Of course Arthur Miller couldn’t stay with Marilyn. He told her she was the saddest woman he had ever met. Then he wrote it into the script of The Misfits as though she hadn’t heard him the first time. What a pickup line, a real panty peeler there: “You are the saddest woman I have ever met.” What woman doesn’t want to hear that? And when you hear the playwright speak in such a manner, you really begin to understand Willie Loman. Selling vacuum cleaners on the moon. Or Frank Zappa naming his kid Dweezil and being surprised when things go awry. That final episode of Cheers and the way it was marketed as crackerjack tears. They almost challenged you not to cry, which of course, became a crying contest between attention whores. Which brings me back to old Norma Jean. The blonde bombshell. Happy Birthday Mr. President. And Arthur Miller doing his best Arthur Miller impersonation. This is not to slag off Arthur Miller, only to point out the futility of such an enterprise. Even Joey Di couldn’t make it work and he came in Yankee pinstripes. No, I feel bad for Arthur because he could see what others could not. Worse still, he said it. Which is a great thing if you are a playwright but as a lover not so much. And when Marilyn died, the press were relentless. I’m glad he found Inge and started hand crafting furniture. Connecticut is not the best place to die, but it is hardly the worst. A man should be happy if he can be anything. I think Arthur found some of that.

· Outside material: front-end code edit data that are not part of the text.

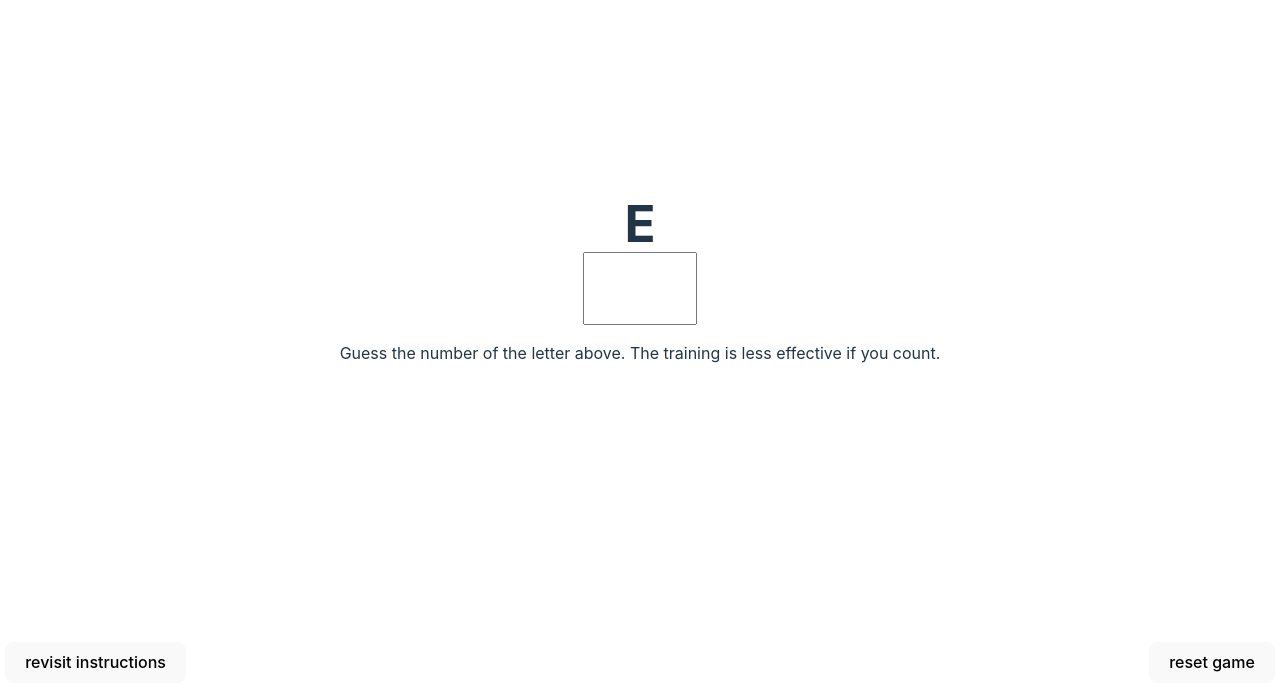
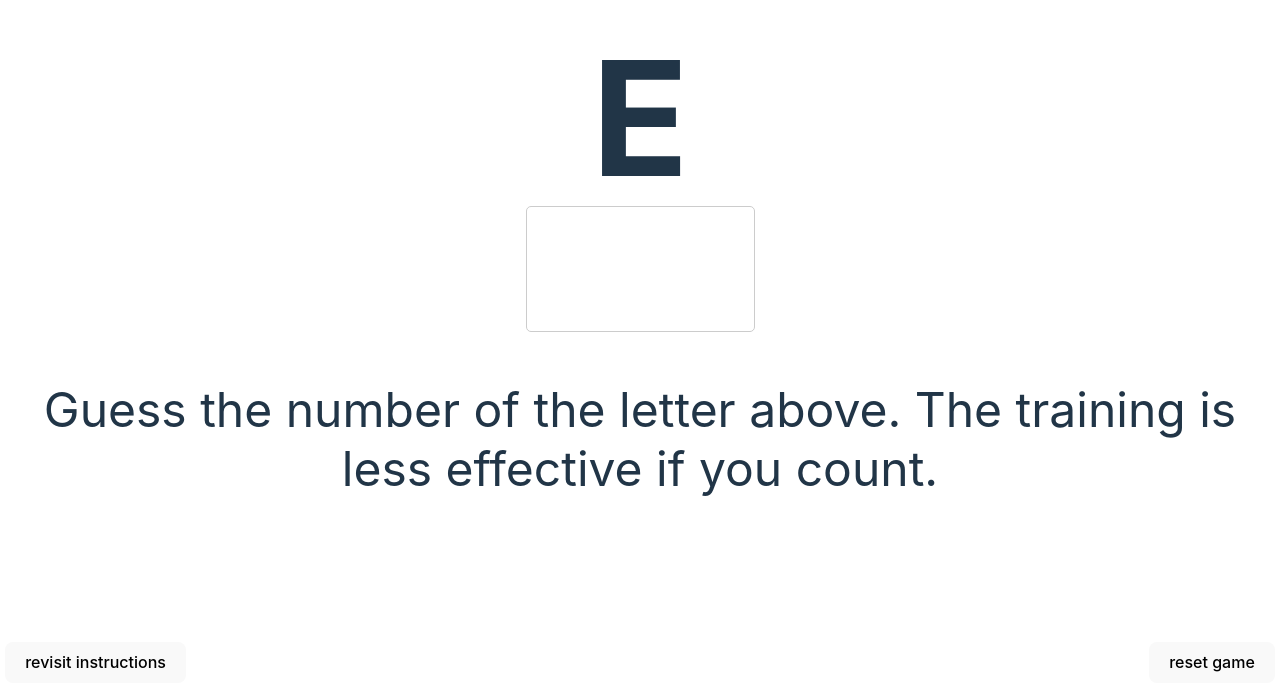
Before and after one commit to felkru/a1b2, a Svelte app: page / in a window 1280 px wide. Shown: the part 112-800 px from the top of the page. Built offline with nearby package versions, Linux system fonts and the light colour scheme.

Commit message:
added styles for desktop & tablet + neutral colors

```diff
--- a/src/App.svelte
+++ b/src/App.svelte
@@ -80,9 +80,6 @@
   replaceLetter();
   // check answer every time the number input changes
   $: checkAnswer(inputValue);
-  console.warn(
-    "This game is still in development and might be subject to breaking changes. You might have to occasionally reset your game data. You can do so by clicking the reset button in the bottom right corner."
-  );
 </script>
 
 <main>
@@ -106,6 +103,8 @@
   #numput {
     padding: 1rem;
     font-size: 2rem;
+    border-radius: 5px;
+    border: 1px solid #ccc;
   }
 
   #resetButton {
@@ -130,4 +129,20 @@
   input[type="number"] {
     -moz-appearance: textfield;
   }
+
+  /* styles for tablet and desktop */
+  @media (min-width: 768px) {
+    h1 {
+      font-size: 10rem;
+    }
+
+    p {
+      font-size: 3rem;
+      line-height: normal;
+    }
+
+    #numput {
+      font-size: 5rem;
+    }
+  }
 </style>
--- a/src/app.css
+++ b/src/app.css
@@ -60,7 +60,7 @@ button {
   transition: border-color 0.25s;
 }
 button:hover {
-  border-color: #f78200;
+  border-color: #646cff;
 }
 button:focus,
 button:focus-visible {
@@ -73,7 +73,7 @@ button:focus-visible {
     background-color: #ffffff;
   }
   a:hover {
-    color: #f78200;
+    color: #646cff;
   }
   button {
     background-color: #f9f9f9;
```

Ryan Quinn Flanagan is a Canadian born author presently residing in Elliot Lake, Ontario Canada. His work has been published both in print and online in such places as The New York Quarterly, Windsor Review, Vallum, The Antigonish Review, CV2, Horror Sleaze Trash, Evergreen Review, Your One Phone Call and In Between Hangovers.